==== INFORMATION

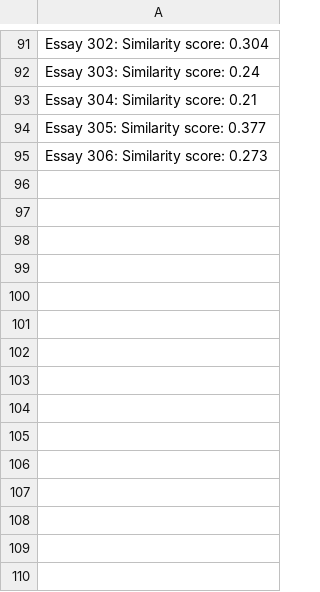
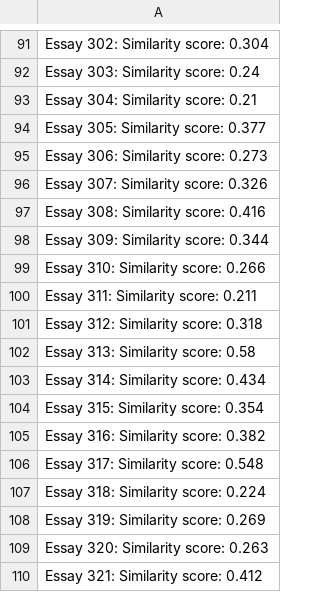
Before and after one commit to lordtahdus/AIelts, a CSV file: similar_scores.csv, drawn as a sheet; only a part is shown, gaps mark what is left out.

```diff
--- a/similar_scores.csv
+++ b/similar_scores.csv
@@ -95 +95,16 @@ Essay 305: Similarity score: 0.377
 Essay 306: Similarity score: 0.273
+Essay 307: Similarity score: 0.326
+Essay 308: Similarity score: 0.416
+Essay 309: Similarity score: 0.344
+Essay 310: Similarity score: 0.266
+Essay 311: Similarity score: 0.211
+Essay 312: Similarity score: 0.318
+Essay 313: Similarity score: 0.58
+Essay 314: Similarity score: 0.434
+Essay 315: Similarity score: 0.354
+Essay 316: Similarity score: 0.382
+Essay 317: Similarity score: 0.548
+Essay 318: Similarity score: 0.224
+Essay 319: Similarity score: 0.269
+Essay 320: Similarity score: 0.263
+Essay 321: Similarity score: 0.412
```
Also changed, not shown: generated_links.csv, 17 other files.
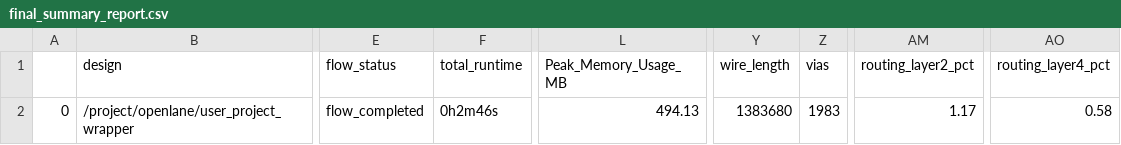
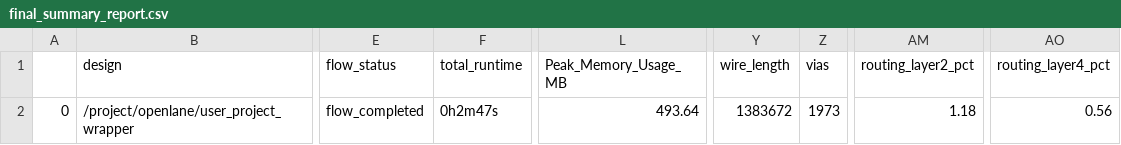
Before and after one commit to iDPro-github/openMpwGpioCtrl, a CSV file: signoff/user_project_wrapper/final_summary_report.csv, drawn as a sheet; only a part is shown, gaps mark what is left out; the diff names each change by its address in the sheet, - before the commit and + after, or states it on an @@ line.

```diff
--- a/signoff/user_project_wrapper/final_summary_report.csv
+++ b/signoff/user_project_wrapper/final_summary_report.csv
-F2 (total_runtime): 0h2m46s
+F2 (total_runtime): 0h2m47s
-L2 (Peak_Memory_Usage_MB): 494.13
+L2 (Peak_Memory_Usage_MB): 493.64
-Y2 (wire_length): 1383680
+Y2 (wire_length): 1383672
-Z2 (vias): 1983
+Z2 (vias): 1973
-AM2 (routing_layer2_pct): 1.17
+AM2 (routing_layer2_pct): 1.18
-AO2 (routing_layer4_pct): 0.58
+AO2 (routing_layer4_pct): 0.56
```
Also changed, not shown: signoff/user_proj_example/final_summary_report.csv, 27 other files.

========

TASK ITEM: Skip the pictures and give the entries above again word for word.

TASK RESPONSE:
Before and after one commit to lordtahdus/AIelts, a CSV file: similar_scores.csv, drawn as a sheet; only a part is shown, gaps mark what is left out.

```diff
--- a/similar_scores.csv
+++ b/similar_scores.csv
@@ -95 +95,16 @@ Essay 305: Similarity score: 0.377
 Essay 306: Similarity score: 0.273
+Essay 307: Similarity score: 0.326
+Essay 308: Similarity score: 0.416
+Essay 309: Similarity score: 0.344
+Essay 310: Similarity score: 0.266
+Essay 311: Similarity score: 0.211
+Essay 312: Similarity score: 0.318
+Essay 313: Similarity score: 0.58
+Essay 314: Similarity score: 0.434
+Essay 315: Similarity score: 0.354
+Essay 316: Similarity score: 0.382
+Essay 317: Similarity score: 0.548
+Essay 318: Similarity score: 0.224
+Essay 319: Similarity score: 0.269
+Essay 320: Similarity score: 0.263
+Essay 321: Similarity score: 0.412
```
Also changed, not shown: generated_links.csv, 17 other files.
Before and after one commit to iDPro-github/openMpwGpioCtrl, a CSV file: signoff/user_project_wrapper/final_summary_report.csv, drawn as a sheet; only a part is shown, gaps mark what is left out; the diff names each change by its address in the sheet, - before the commit and + after, or states it on an @@ line.

```diff
--- a/signoff/user_project_wrapper/final_summary_report.csv
+++ b/signoff/user_project_wrapper/final_summary_report.csv
-F2 (total_runtime): 0h2m46s
+F2 (total_runtime): 0h2m47s
-L2 (Peak_Memory_Usage_MB): 494.13
+L2 (Peak_Memory_Usage_MB): 493.64
-Y2 (wire_length): 1383680
+Y2 (wire_length): 1383672
-Z2 (vias): 1983
+Z2 (vias): 1973
-AM2 (routing_layer2_pct): 1.17
+AM2 (routing_layer2_pct): 1.18
-AO2 (routing_layer4_pct): 0.58
+AO2 (routing_layer4_pct): 0.56
```
Also changed, not shown: signoff/user_proj_example/final_summary_report.csv, 27 other files.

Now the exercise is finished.